Although Section 5 is no longer operative, and Texas Counties are no longer required to obtain preclearance before implementing changes made in their voting practices, Section 2 can be used against any state or local government by an individual who believes the local government has taken steps which have the effect of denial or abridgment of their right to vote. In order to protect itself against such claims, each state or local government should be cautious in making any changes to political boundaries, polling places, hours of election, or virtually any other policy, practice, procedure or method of holding elections. By “cautious,” we mean that the same level of care given to these procedures while Section 5 was in effect should be followed now, with the preparation and retention of supporting documents necessary to demonstrate that the proposed change does not have a discriminatory intent, nor will the proposed change have a discriminatory effect. Although the local governmental entity will not be required to submit anything to the Department of Justice, the process should be virtually the same in terms of thinking through the proposed change, and subjecting the proposed change to a voting rights Section 2 analysis of discriminatory effect. Finally, the governing body of the local government, such as the Commissioners Court, should most likely make sure to include the supporting analysis in the minutes of the court when the Order authorizing the change is adopted.
Question 3: Do you need to retain a lawyer for these sorts of changes?
Answer: It depends.
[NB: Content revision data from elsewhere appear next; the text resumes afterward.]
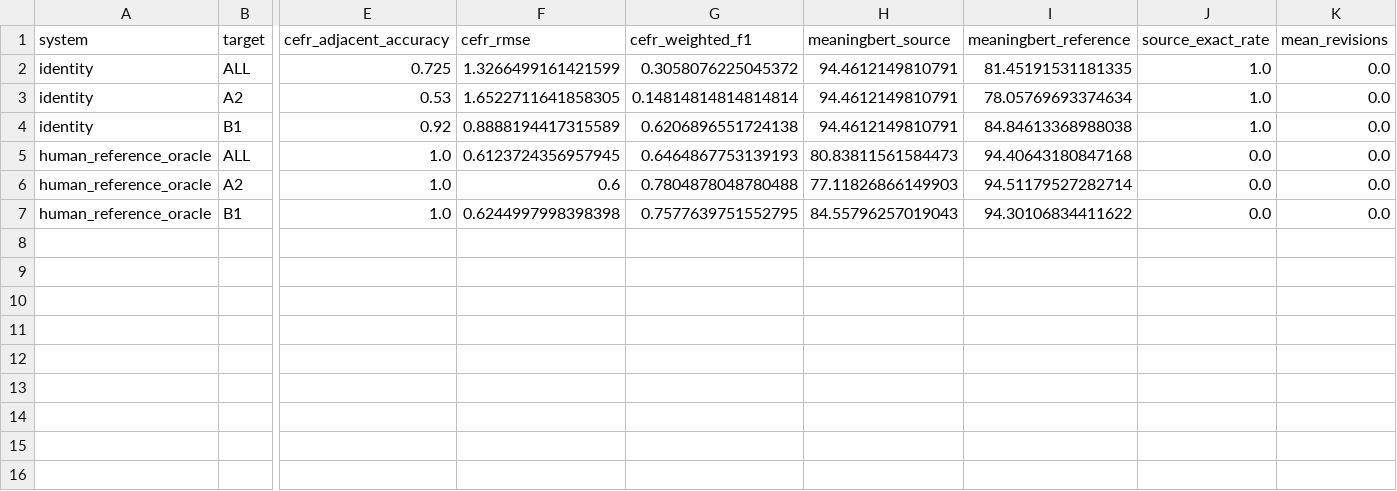
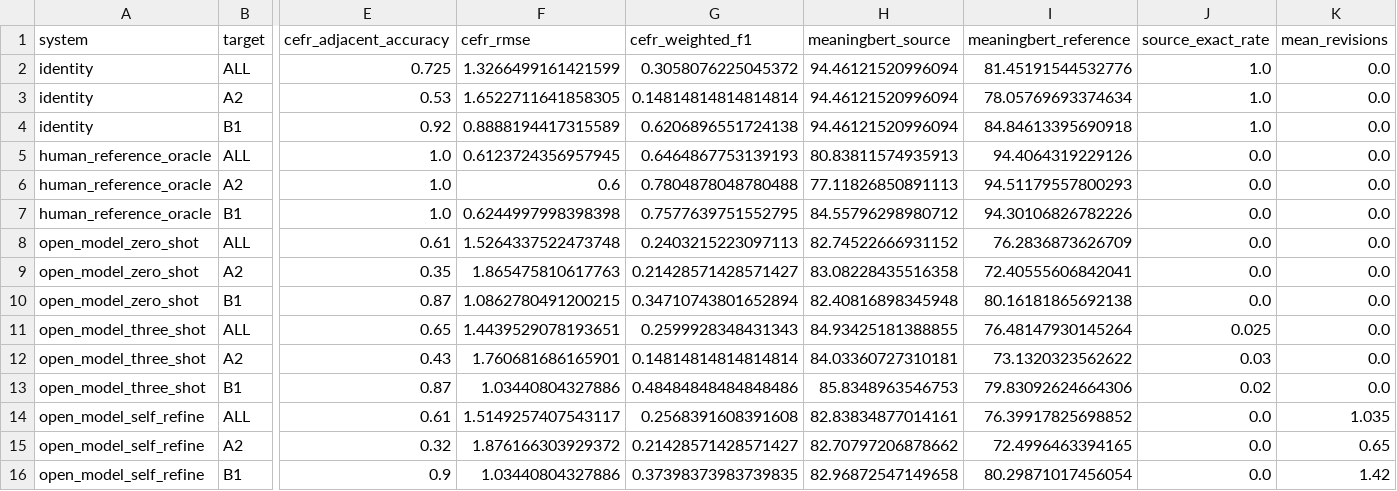
Before and after one commit to Sankeerth73/NLP-Project, a CSV file: member_C_deliverables/results/main_results.csv, drawn as a sheet; only a part is shown, gaps mark what is left out; rows hold the shown columns only; the diff names each change by its address in the sheet, - before the commit and + after, or states it on an @@ line.

```diff
--- a/member_C_deliverables/results/main_results.csv
+++ b/member_C_deliverables/results/main_results.csv
-H2:H4 (meaningbert_source): 94.4612149810791
+H2:H4 (meaningbert_source): 94.46121520996094
-I2 (meaningbert_reference): 81.45191531181335
+I2 (meaningbert_reference): 81.45191544532776
-I4 (meaningbert_reference): 84.84613368988038
+I4 (meaningbert_reference): 84.84613395690918
-H5 (meaningbert_source): 80.83811561584473
+H5 (meaningbert_source): 80.83811574935913
-I5 (meaningbert_reference): 94.40643180847168
+I5 (meaningbert_reference): 94.4064319229126
-H6 (meaningbert_source): 77.11826866149903
+H6 (meaningbert_source): 77.11826850891113
-I6 (meaningbert_reference): 94.51179527282714
+I6 (meaningbert_reference): 94.51179557800293
-H7 (meaningbert_source): 84.55796257019043
+H7 (meaningbert_source): 84.55796298980712
-I7 (meaningbert_reference): 94.30106834411622
+I7 (meaningbert_reference): 94.30106826782226
+row 8: open_model_zero_shot | ALL | 0.61 | 1.5264337522473748 | 0.2403215223097113 | 82.74522666931152 | 76.2836873626709 | 0.0 | 0.0
+row 9: open_model_zero_shot | A2 | 0.35 | 1.865475810617763 | 0.21428571428571427 | 83.08228435516358 | 72.40555606842041 | 0.0 | 0.0
+row 10: open_model_zero_shot | B1 | 0.87 | 1.0862780491200215 | 0.34710743801652894 | 82.40816898345948 | 80.16181865692138 | 0.0 | 0.0
+row 11: open_model_three_shot | ALL | 0.65 | 1.4439529078193651 | 0.2599928348431343 | 84.93425181388855 | 76.48147930145264 | 0.025 | 0.0
+row 12: open_model_three_shot | A2 | 0.43 | 1.760681686165901 | 0.14814814814814814 | 84.03360727310181 | 73.1320323562622 | 0.03 | 0.0
+row 13: open_model_three_shot | B1 | 0.87 | 1.03440804327886 | 0.48484848484848486 | 85.8348963546753 | 79.83092624664306 | 0.02 | 0.0
+row 14: open_model_self_refine | ALL | 0.61 | 1.5149257407543117 | 0.2568391608391608 | 82.83834877014161 | 76.39917825698852 | 0.0 | 1.035
+row 15: open_model_self_refine | A2 | 0.32 | 1.876166303929372 | 0.21428571428571427 | 82.70797206878662 | 72.4996463394165 | 0.0 | 0.65
+row 16: open_model_self_refine | B1 | 0.9 | 1.03440804327886 | 0.37398373983739835 | 82.96872547149658 | 80.29871017456054 | 0.0 | 1.42
```
Also changed, not shown: member_C_deliverables/results/aggregate/human_reference_oracle.csv, member_C_deliverables/results/aggregate/identity.csv, 22 other files.
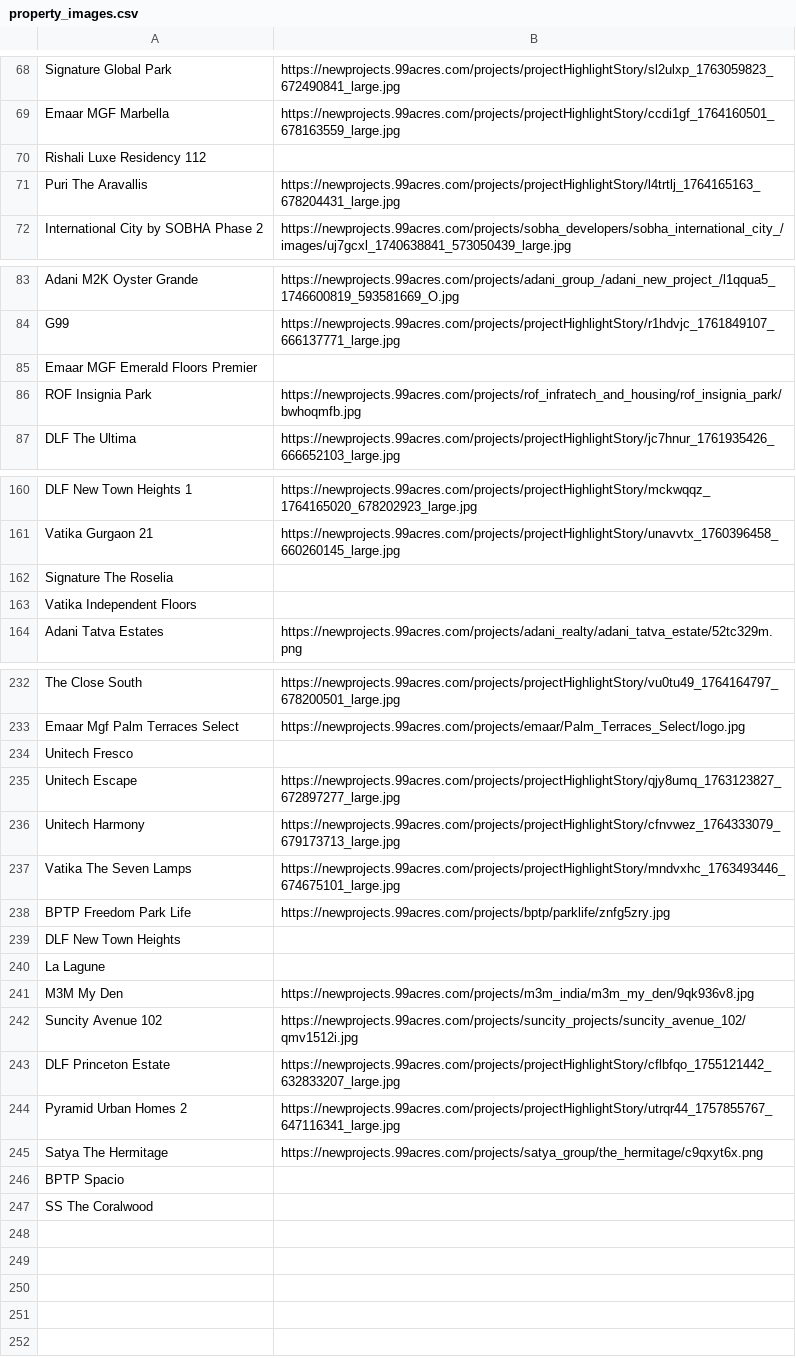
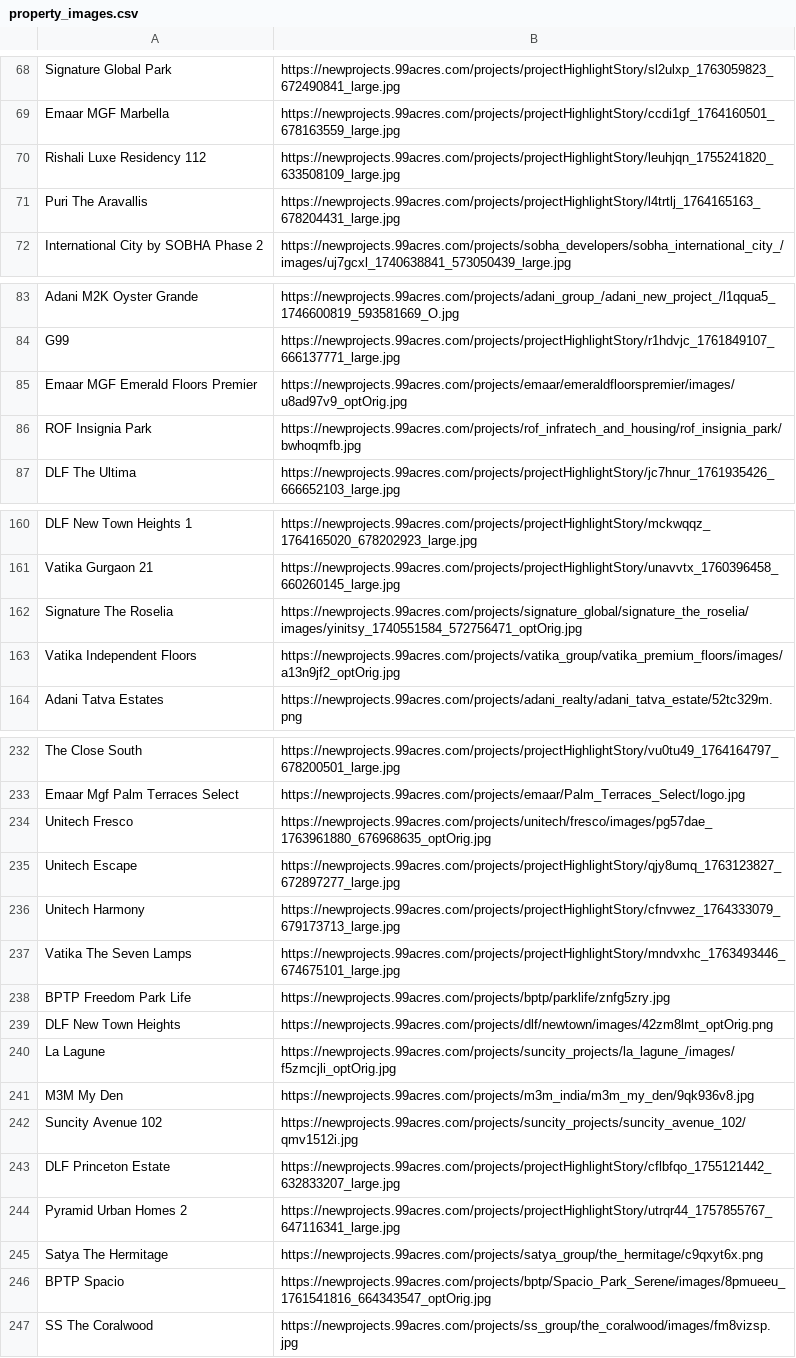
Before and after one commit to Areeb-Ahmd/Habitalytics-DataDrivenRealty, a CSV file: webapp/frontend/datasets/property_images.csv, drawn as a sheet; only a part is shown, gaps mark what is left out; the diff covers the shown part only.

Commit message:
added image links to property image csv

```diff
--- a/webapp/frontend/datasets/property_images.csv
+++ b/webapp/frontend/datasets/property_images.csv
@@ -69,3 +69,3 @@ Signature Global Park,https://newprojects.99acres.com/projects/projectHighlightS
 Emaar MGF Marbella,https://newprojects.99acres.com/projects/projectHighlightStory/ccdi1gf_1764160501_678163559_large.jpg
-Rishali Luxe Residency 112,
+Rishali Luxe Residency 112,https://newprojects.99acres.com/projects/projectHighlightStory/leuhjqn_1755241820_633508109_large.jpg
 Puri The Aravallis,https://newprojects.99acres.com/projects/projectHighlightStory/l4trtlj_1764165163_678204431_large.jpg
@@ -84,3 +84,3 @@ Adani M2K Oyster Grande,https://newprojects.99acres.com/projects/adani_group_/ad
 G99,https://newprojects.99acres.com/projects/projectHighlightStory/r1hdvjc_1761849107_666137771_large.jpg
-Emaar MGF Emerald Floors Premier,
+Emaar MGF Emerald Floors Premier,https://newprojects.99acres.com/projects/emaar/emeraldfloorspremier/images/u8ad97v9_optOrig.jpg
 ROF Insignia Park,https://newprojects.99acres.com/projects/rof_infratech_and_housing/rof_insignia_park/bwhoqmfb.jpg
@@ -161,4 +161,4 @@ DLF New Town Heights 1,https://newprojects.99acres.com/projects/projectHighlight
 Vatika Gurgaon 21,https://newprojects.99acres.com/projects/projectHighlightStory/unavvtx_1760396458_660260145_large.jpg
-Signature The Roselia,
-Vatika Independent Floors,
+Signature The Roselia,https://newprojects.99acres.com/projects/signature_global/signature_the_roselia/images/yinitsy_1740551584_572756471_optOrig.jpg
+Vatika Independent Floors,https://newprojects.99acres.com/projects/vatika_group/vatika_premium_floors/images/a13n9jf2_optOrig.jpg
 Adani Tatva Estates,https://newprojects.99acres.com/projects/adani_realty/adani_tatva_estate/52tc329m.png
@@ -233,3 +233,3 @@ The Close South,https://newprojects.99acres.com/projects/projectHighlightStory/v
 Emaar Mgf Palm Terraces Select,https://newprojects.99acres.com/projects/emaar/Palm_Terraces_Select/logo.jpg
-Unitech Fresco,
+Unitech Fresco,https://newprojects.99acres.com/projects/unitech/fresco/images/pg57dae_1763961880_676968635_optOrig.jpg
 Unitech Escape,https://newprojects.99acres.com/projects/projectHighlightStory/qjy8umq_1763123827_672897277_large.jpg
@@ -238,4 +238,4 @@ Vatika The Seven Lamps,https://newprojects.99acres.com/projects/projectHighlight
 BPTP Freedom Park Life,https://newprojects.99acres.com/projects/bptp/parklife/znfg5zry.jpg
-DLF New Town Heights,
-La Lagune,
+DLF New Town Heights,https://newprojects.99acres.com/projects/dlf/newtown/images/42zm8lmt_optOrig.png
+La Lagune,https://newprojects.99acres.com/projects/suncity_projects/la_lagune_/images/f5zmcjli_optOrig.jpg
 M3M My Den,https://newprojects.99acres.com/projects/m3m_india/m3m_my_den/9qk936v8.jpg
@@ -245,3 +245,3 @@ Pyramid Urban Homes 2,https://newprojects.99acres.com/projects/projectHighlightS
 Satya The Hermitage,https://newprojects.99acres.com/projects/satya_group/the_hermitage/c9qxyt6x.png
-BPTP Spacio,
-SS The Coralwood,
+BPTP Spacio,https://newprojects.99acres.com/projects/bptp/Spacio_Park_Serene/images/8pmueeu_1761541816_664343547_optOrig.jpg
+SS The Coralwood,https://newprojects.99acres.com/projects/ss_group/the_coralwood/images/fm8vizsp.jpg
```
Also changed, not shown: 15 edited cells elsewhere in this file.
Typically, minor changes such as a polling place change due to unavailability of the former polling place, or other such changes that do not alter substantial voting rights, such as a boundary change, can be done without the benefit of legal counsel. Any change that might change the racial composition of the electorate in an election, however, such as Commissioner or JP precinct boundary changes, consolidation of election precincts, and relocation of polling places in strongly ethnic neighborhoods, should be treated with great care and with the benefit of legal evaluation and assistance.
You are cautioned that the Voting Rights Act is still in existence, and the underlying constitutional principles that support the Voting Rights Act are still applicable and enforceable by way of Section 2 of the Act. Therefore, you are not free to ignore these principles and to vacate prior voting plans, or return to practices that would have been determined a violation of the Act prior to the Shelby County v. Holder decision.
If you have questions, please contact us at 1-800-733-0699. H